» **Before-and-after page screenshots**:
Start of Block

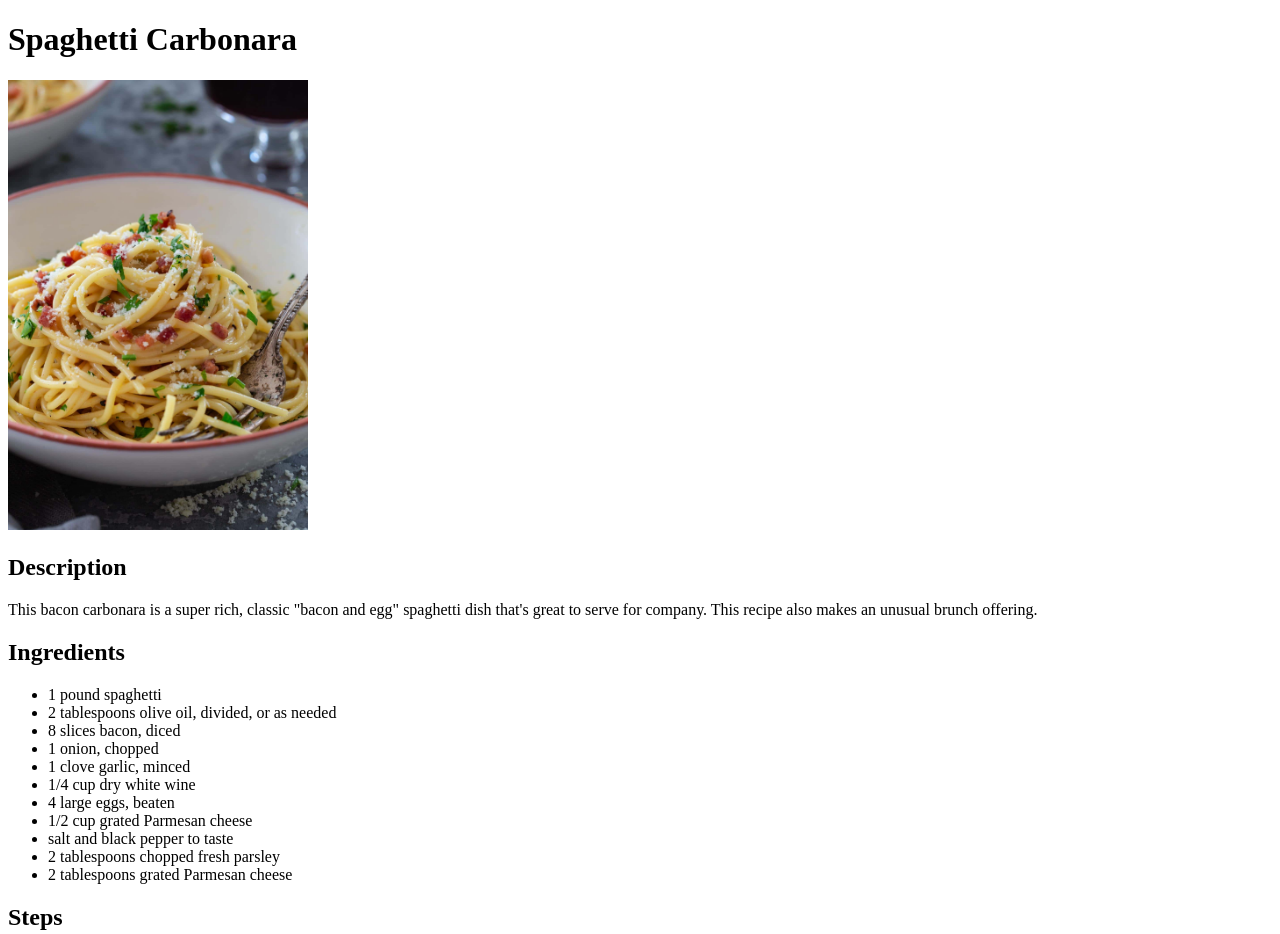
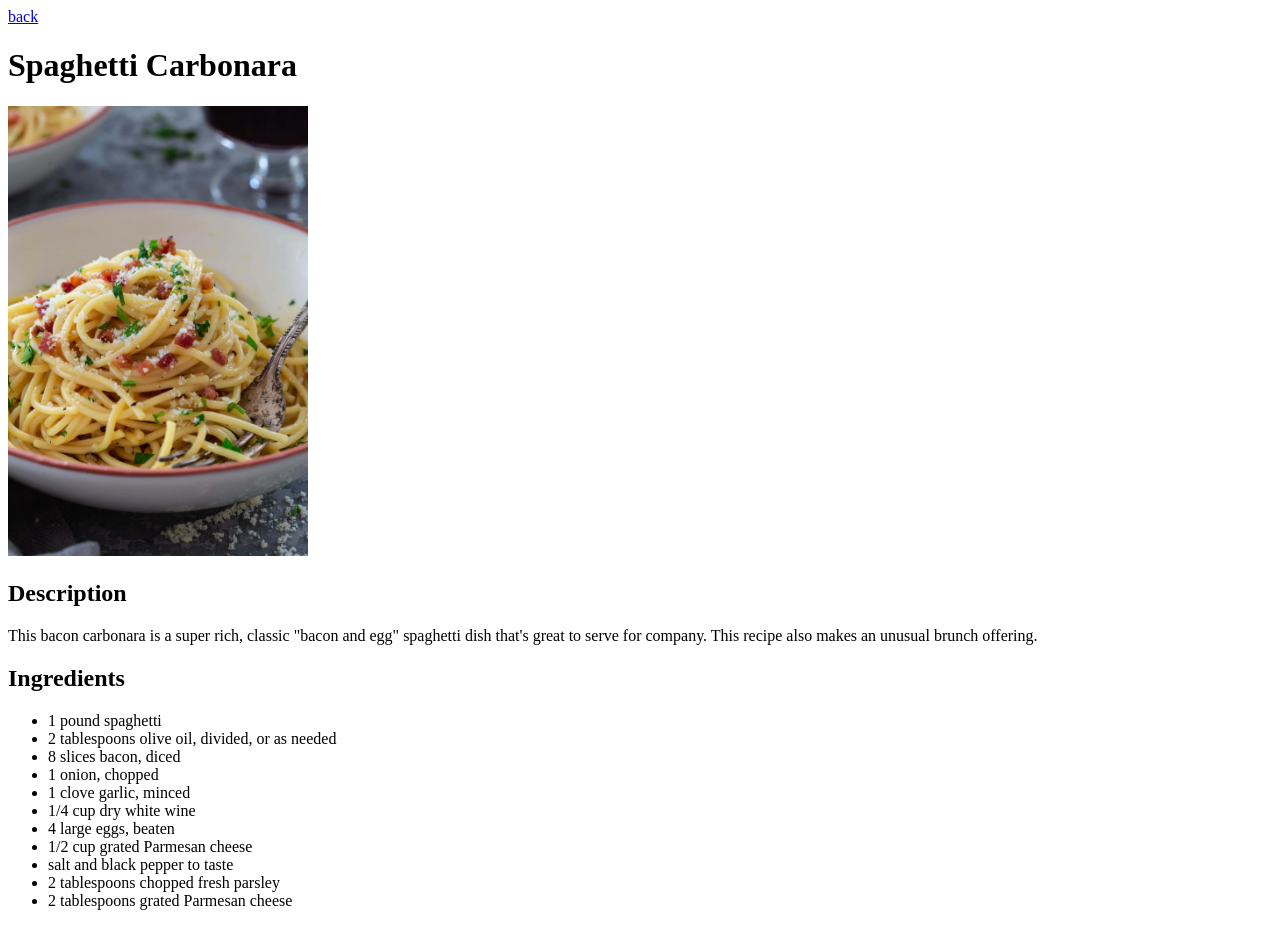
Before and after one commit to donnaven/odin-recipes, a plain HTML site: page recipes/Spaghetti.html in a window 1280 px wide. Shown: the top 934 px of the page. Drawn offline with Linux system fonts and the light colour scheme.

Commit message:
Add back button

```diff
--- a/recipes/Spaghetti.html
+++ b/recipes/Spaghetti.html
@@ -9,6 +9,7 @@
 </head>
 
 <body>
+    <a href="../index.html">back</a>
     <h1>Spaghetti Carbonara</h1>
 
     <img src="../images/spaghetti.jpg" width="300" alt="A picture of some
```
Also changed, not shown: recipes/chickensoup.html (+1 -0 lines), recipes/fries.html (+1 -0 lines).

End of Block
Start of Block

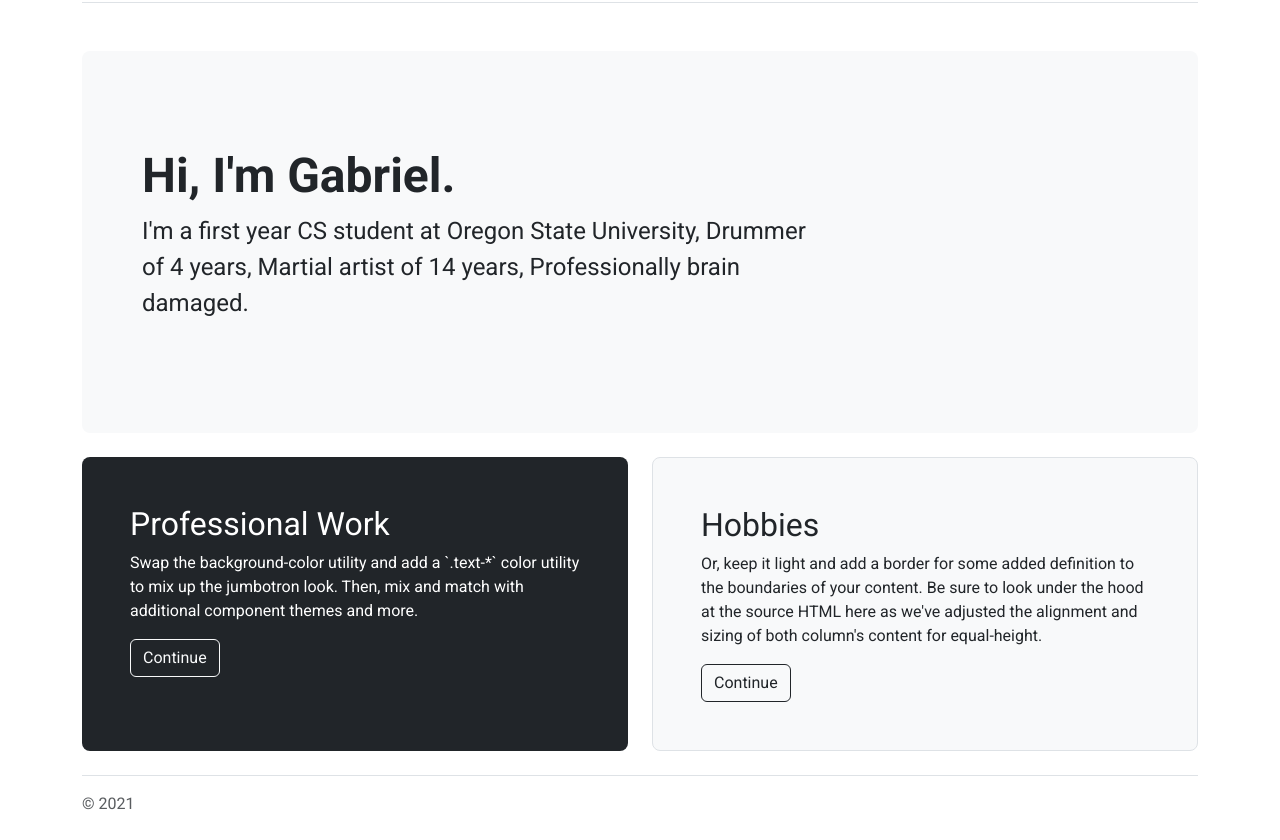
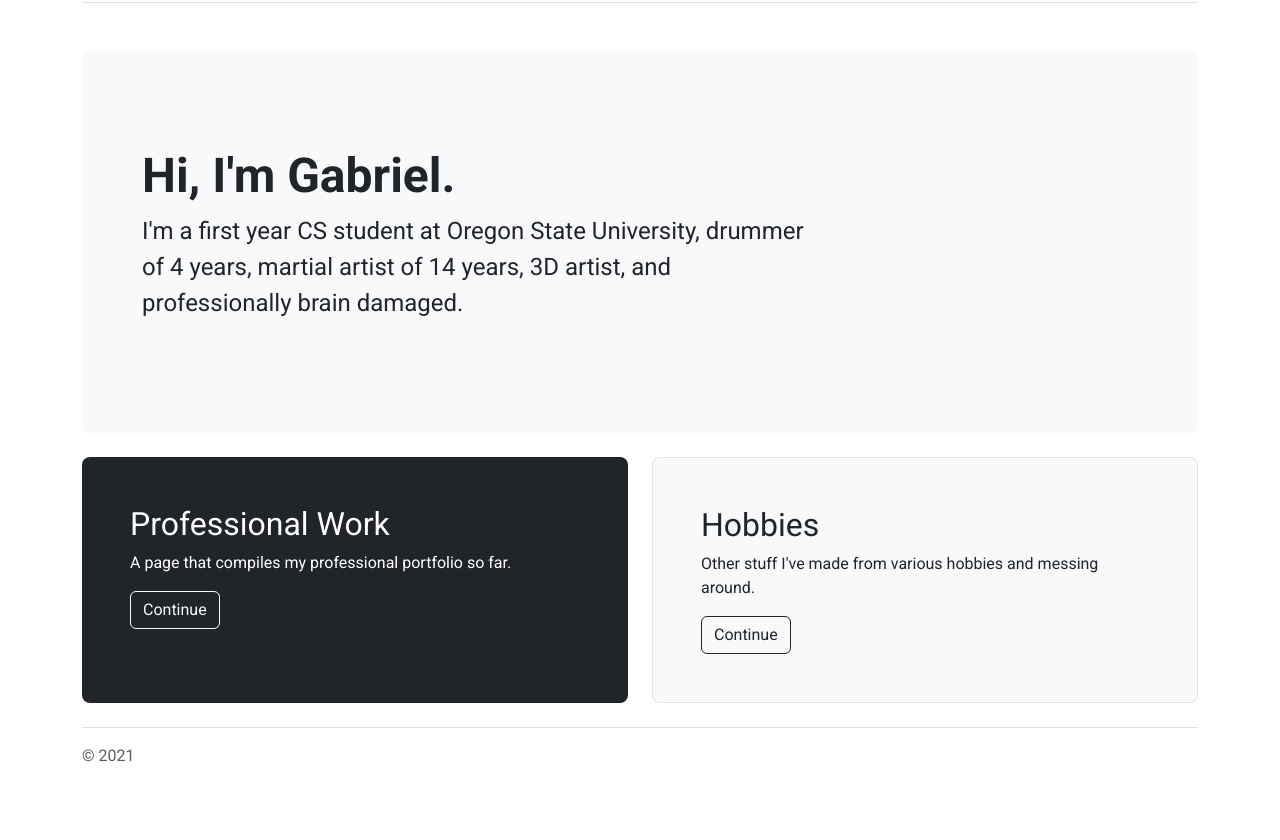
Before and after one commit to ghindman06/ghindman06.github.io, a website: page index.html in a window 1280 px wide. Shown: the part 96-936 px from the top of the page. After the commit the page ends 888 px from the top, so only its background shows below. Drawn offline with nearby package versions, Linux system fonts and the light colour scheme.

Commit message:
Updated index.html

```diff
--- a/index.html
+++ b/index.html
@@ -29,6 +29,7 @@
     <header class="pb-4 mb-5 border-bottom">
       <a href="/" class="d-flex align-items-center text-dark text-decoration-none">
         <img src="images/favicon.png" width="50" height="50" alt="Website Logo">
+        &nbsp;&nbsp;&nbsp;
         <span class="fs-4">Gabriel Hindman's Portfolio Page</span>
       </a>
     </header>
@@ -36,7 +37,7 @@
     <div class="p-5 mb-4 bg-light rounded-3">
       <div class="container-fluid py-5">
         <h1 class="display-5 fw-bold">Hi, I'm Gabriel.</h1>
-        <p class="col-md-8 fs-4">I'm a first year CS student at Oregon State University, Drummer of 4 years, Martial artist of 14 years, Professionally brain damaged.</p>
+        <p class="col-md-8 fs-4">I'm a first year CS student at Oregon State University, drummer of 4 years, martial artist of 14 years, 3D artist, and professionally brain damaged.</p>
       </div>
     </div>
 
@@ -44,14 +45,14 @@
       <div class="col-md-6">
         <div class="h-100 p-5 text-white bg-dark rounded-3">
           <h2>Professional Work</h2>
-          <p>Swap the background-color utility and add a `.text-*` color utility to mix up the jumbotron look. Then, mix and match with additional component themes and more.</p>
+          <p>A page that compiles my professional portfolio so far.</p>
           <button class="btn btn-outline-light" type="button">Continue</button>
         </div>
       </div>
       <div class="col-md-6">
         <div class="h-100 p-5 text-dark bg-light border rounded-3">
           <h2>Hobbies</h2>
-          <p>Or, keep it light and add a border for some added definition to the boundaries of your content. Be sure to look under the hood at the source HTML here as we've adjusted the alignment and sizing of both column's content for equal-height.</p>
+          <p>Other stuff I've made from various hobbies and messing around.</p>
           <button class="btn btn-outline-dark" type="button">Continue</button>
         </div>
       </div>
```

End of Block

» **DIRECTIONS FOR THIS TASK**: In the data above, which lines include "wide"? Return those lines.

» **RESULT BELOW**:
Before and after one commit to donnaven/odin-recipes, a plain HTML site: page recipes/Spaghetti.html in a window 1280 px wide. Shown: the top 934 px of the page. Drawn offline with Linux system fonts and the light colour scheme.
Before and after one commit to ghindman06/ghindman06.github.io, a website: page index.html in a window 1280 px wide. Shown: the part 96-936 px from the top of the page. After the commit the page ends 888 px from the top, so only its background shows below. Drawn offline with nearby package versions, Linux system fonts and the light colour scheme.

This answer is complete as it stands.